Was there ever an article you wish you could have rewritten?
Every good writer has to be a good editor—especially these days—so when I look at my work I always find things I’d change. The majority of my articles were published in Rolling Stone, which back then came out every two weeks, so because of that time crunch there are definitely some that I wish I could have taken more time on. More than that though, when you’re on staff at a national magazine that covers a wide swath of culture, there are articles that you are assigned to write that you wish you weren’t. I’ve got a few of those in my rearview for sure.

Do you have a favorite bad review of your writing?
If we are talking about professional reviews of my books, I’m thankful to say that I haven’t been dramatically panned. The one critique I’ve gotten is that I’m sometimes too enthusiastic about the artist that I’m covering. Guilty as charged. And that’s because, as much as I can, I only choose to write about artists that I consider culturally significant or those with stories that absolutely must be told. Of course today everyone thinks that their opinion—informed or not—is significant and must be heard, so I’ve read entertaining stuff on Amazon and the Internet. Most comments are by people who are outraged that I took a break from the story to include discussions that provide a greater context. This is something that I’m always careful to explain that I’m doing before I do it by the way, but that doesn’t seem to matter. For example, in the introduction to my first Eminem book, I explain that the book is not a straight-ahead biography. The goal is to tell his story but also provide an intellectual and educational cultural analysis of how and why he became the most controversial artist in the world between 1999 and 2003. I’d say I got there, because the book has been a part of a number of college curriculums and I’ve gotten many emails from students asking me further questions for their college thesis.
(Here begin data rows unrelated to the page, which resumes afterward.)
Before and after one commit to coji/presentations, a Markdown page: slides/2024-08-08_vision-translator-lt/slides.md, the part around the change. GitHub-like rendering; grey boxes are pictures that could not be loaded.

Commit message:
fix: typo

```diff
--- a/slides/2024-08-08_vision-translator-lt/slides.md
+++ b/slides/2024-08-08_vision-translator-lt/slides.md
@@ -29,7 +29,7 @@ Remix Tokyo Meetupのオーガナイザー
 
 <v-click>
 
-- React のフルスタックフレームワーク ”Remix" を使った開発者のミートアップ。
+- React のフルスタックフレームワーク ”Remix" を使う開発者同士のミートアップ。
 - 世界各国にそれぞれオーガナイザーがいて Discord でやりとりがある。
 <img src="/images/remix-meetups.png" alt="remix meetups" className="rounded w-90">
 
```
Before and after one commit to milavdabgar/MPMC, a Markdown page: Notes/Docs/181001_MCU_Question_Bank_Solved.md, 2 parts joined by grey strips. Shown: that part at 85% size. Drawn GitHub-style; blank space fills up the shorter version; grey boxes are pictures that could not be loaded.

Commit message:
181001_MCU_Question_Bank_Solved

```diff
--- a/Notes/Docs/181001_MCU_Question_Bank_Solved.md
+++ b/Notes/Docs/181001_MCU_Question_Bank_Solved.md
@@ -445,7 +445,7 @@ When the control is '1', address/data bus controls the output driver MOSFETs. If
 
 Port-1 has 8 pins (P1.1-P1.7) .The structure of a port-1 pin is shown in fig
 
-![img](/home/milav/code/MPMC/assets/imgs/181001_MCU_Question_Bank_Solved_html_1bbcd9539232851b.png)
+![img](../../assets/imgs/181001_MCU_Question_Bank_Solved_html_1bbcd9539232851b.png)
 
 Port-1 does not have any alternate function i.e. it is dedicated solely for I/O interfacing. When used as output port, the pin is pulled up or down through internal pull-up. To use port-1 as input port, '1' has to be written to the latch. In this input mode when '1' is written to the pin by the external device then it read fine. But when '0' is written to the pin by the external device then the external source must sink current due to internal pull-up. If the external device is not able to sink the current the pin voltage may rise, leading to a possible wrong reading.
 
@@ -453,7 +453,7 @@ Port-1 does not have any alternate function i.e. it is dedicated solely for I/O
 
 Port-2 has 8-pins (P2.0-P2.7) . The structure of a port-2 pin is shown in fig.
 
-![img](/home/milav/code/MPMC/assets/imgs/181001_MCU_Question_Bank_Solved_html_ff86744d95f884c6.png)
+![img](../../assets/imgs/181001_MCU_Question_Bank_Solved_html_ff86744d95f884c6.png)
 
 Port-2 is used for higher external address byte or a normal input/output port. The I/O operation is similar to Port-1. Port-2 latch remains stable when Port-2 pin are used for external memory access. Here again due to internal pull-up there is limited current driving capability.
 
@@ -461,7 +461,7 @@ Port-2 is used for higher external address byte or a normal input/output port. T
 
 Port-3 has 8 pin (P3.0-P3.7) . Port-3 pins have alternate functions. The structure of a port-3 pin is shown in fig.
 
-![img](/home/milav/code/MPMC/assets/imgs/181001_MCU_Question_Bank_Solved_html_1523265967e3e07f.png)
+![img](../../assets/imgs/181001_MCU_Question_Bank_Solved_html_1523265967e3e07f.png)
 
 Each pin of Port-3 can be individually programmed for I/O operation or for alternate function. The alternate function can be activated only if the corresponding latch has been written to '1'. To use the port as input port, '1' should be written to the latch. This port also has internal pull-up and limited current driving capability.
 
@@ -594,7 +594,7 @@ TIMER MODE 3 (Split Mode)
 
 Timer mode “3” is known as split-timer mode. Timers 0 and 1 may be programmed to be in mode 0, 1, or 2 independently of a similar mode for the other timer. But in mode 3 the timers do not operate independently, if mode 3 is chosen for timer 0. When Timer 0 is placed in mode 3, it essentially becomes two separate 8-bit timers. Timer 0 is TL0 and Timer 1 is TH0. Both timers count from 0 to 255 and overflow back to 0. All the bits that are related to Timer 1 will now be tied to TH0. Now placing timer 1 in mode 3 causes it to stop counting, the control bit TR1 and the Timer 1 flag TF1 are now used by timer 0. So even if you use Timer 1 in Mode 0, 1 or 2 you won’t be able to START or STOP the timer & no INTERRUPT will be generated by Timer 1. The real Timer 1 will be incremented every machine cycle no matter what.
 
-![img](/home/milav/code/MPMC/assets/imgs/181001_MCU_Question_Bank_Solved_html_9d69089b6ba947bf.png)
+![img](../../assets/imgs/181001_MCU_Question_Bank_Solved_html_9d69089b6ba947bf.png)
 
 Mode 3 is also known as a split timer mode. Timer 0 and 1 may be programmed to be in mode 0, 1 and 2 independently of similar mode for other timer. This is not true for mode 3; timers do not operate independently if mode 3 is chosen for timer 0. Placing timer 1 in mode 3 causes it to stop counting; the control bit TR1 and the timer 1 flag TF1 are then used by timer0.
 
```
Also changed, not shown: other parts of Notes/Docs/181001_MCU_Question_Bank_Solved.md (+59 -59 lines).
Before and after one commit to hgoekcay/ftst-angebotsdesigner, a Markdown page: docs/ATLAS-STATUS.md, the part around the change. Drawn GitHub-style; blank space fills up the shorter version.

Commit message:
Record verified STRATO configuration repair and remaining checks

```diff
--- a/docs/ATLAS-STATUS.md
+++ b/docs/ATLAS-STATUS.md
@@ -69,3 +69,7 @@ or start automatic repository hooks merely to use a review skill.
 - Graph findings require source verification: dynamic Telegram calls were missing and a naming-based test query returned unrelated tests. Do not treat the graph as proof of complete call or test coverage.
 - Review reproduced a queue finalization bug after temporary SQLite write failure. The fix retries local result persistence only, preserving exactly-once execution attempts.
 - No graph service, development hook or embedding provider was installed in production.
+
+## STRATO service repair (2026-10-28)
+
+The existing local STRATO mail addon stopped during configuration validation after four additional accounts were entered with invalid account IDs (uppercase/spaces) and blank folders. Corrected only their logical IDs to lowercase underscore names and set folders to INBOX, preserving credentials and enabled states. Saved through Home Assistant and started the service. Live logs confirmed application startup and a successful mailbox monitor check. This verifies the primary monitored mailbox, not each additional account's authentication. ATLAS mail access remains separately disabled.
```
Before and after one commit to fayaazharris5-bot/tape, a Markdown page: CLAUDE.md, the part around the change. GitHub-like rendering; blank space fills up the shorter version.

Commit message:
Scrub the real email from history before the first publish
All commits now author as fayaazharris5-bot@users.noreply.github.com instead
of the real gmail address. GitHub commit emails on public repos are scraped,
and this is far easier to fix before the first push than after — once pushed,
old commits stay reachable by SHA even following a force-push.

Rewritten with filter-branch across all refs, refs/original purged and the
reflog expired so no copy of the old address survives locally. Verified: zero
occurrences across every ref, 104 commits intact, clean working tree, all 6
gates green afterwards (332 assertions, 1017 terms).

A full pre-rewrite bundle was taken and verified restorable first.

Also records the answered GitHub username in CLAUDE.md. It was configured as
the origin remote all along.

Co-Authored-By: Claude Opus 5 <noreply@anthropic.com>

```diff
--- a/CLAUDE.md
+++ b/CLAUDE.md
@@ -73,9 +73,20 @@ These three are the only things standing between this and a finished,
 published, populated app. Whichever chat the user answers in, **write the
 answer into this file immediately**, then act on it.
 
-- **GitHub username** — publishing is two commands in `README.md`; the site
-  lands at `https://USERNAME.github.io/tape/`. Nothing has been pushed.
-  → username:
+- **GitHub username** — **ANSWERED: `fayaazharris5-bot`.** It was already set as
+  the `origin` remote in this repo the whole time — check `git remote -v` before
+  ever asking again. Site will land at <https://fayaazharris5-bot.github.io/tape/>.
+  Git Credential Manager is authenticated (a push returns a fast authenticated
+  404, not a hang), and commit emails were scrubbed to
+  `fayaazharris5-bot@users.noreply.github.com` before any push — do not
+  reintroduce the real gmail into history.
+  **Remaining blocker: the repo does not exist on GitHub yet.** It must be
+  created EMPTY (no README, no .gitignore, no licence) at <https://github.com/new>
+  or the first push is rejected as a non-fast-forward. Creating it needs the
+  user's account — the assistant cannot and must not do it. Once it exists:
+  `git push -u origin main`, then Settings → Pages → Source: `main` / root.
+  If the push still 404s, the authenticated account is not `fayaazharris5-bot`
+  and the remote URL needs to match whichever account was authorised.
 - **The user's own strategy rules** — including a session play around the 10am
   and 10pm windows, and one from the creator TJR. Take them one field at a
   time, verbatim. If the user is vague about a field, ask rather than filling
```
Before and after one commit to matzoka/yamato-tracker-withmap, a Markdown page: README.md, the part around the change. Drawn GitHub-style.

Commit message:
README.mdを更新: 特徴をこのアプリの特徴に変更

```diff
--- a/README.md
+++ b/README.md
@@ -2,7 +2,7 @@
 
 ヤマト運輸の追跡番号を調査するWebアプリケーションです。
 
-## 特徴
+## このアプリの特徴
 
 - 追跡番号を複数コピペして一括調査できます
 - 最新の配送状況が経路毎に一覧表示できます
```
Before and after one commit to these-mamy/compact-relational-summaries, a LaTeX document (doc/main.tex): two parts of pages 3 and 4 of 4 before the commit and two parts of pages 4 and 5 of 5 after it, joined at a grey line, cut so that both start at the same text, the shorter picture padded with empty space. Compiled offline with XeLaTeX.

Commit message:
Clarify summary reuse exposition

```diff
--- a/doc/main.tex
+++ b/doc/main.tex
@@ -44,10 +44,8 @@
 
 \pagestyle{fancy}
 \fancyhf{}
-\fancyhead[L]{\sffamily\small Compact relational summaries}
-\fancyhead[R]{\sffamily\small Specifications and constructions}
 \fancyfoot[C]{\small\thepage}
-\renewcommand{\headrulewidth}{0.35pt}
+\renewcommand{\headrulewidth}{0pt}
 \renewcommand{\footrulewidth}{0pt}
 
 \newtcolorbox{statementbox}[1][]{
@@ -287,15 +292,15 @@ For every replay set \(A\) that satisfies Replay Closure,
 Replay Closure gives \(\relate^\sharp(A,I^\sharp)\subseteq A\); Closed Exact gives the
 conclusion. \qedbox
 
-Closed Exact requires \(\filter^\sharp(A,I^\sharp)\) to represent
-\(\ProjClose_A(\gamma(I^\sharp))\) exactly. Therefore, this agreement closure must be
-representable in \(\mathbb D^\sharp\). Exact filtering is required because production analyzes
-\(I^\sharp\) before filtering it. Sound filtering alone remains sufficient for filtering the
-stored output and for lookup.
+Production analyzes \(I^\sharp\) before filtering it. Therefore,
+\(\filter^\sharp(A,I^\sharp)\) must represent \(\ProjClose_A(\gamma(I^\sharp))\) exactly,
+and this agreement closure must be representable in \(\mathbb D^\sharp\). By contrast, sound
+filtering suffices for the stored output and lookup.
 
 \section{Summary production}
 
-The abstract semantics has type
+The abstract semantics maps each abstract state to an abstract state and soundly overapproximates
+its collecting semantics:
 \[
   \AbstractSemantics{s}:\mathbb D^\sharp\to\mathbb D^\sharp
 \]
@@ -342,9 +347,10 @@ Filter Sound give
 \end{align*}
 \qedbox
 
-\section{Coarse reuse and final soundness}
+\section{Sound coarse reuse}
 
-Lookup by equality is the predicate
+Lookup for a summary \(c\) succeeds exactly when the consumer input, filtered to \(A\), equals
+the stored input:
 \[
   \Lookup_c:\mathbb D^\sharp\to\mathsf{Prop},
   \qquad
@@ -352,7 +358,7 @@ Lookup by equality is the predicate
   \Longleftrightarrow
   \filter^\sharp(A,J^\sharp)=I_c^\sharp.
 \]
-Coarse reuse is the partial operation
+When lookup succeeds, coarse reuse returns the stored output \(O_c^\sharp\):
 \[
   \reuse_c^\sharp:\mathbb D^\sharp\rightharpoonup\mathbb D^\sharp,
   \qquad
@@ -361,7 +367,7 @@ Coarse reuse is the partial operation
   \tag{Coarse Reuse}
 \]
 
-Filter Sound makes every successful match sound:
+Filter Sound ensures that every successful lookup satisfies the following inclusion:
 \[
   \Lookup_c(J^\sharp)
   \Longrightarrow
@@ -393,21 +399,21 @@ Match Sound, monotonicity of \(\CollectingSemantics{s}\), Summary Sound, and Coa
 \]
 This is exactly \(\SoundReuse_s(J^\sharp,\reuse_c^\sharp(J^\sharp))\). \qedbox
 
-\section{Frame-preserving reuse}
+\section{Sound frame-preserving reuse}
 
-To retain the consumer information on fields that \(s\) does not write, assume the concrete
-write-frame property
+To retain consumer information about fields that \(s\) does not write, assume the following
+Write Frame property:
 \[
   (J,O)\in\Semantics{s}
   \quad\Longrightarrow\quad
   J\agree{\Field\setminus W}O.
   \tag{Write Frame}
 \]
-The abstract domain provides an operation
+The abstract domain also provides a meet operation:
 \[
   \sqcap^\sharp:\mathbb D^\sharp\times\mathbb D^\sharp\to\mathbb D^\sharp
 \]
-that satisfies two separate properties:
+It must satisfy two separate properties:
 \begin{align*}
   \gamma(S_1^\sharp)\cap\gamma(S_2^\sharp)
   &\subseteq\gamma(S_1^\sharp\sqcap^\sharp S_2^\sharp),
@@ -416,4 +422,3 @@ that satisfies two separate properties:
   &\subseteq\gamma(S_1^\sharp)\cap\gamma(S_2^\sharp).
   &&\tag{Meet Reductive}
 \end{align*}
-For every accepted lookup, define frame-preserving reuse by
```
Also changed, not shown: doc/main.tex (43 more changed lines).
That said, you’d be surprised at how many people were incensed by the fact that I included a chapter on the history of hip hop before going on to explain the significance of Eminem making it as a white rapper, which was definitely still a thing back in 1999, kids.

Similarly, in the second Em book, it was probably the same people who didn’t see the point of a chapter that covered how Eminem’s success opened the door for a slew of white rappers and how and why the subject of race has come to be less of an issue. So the bad “reviews” are usually for the book not conforming to someone’s vision of what they think it should be. There is one Amazon review about my writing itself that I remember, though. I was called out for using too many complex words. That made me happy. I hope they exchanged my book for a dictionary.

What was your favorite anecdote from writing Artie Lange’s autobiography?
Our fateful trip to Paris really tops the list in terms of nailing the spectrum of what it is like to have Artie in your life. It went from fun to dysfunctional to scary to having armed Gendarmes stopping traffic and taking him away in a paddy wagon. Every bit of it is detailed in our second book, Crash and Burn. The best times were when Artie was sober or some semblance of it, because he’s so quick, witty and darkly funny that just watching TV with him is a gut-bustingly hilarious experience.

Do you find that covering comedians is similar to covering musicians in terms of dark and light periods?
Don’t let brooding musicians fool you, comedians are by far the darkest, most self-hating souls on Earth. Not all of them, but the ones that lean that way make Marilyn Manson at his most drug-addled and strange seem like Tinkerbell on Prozac.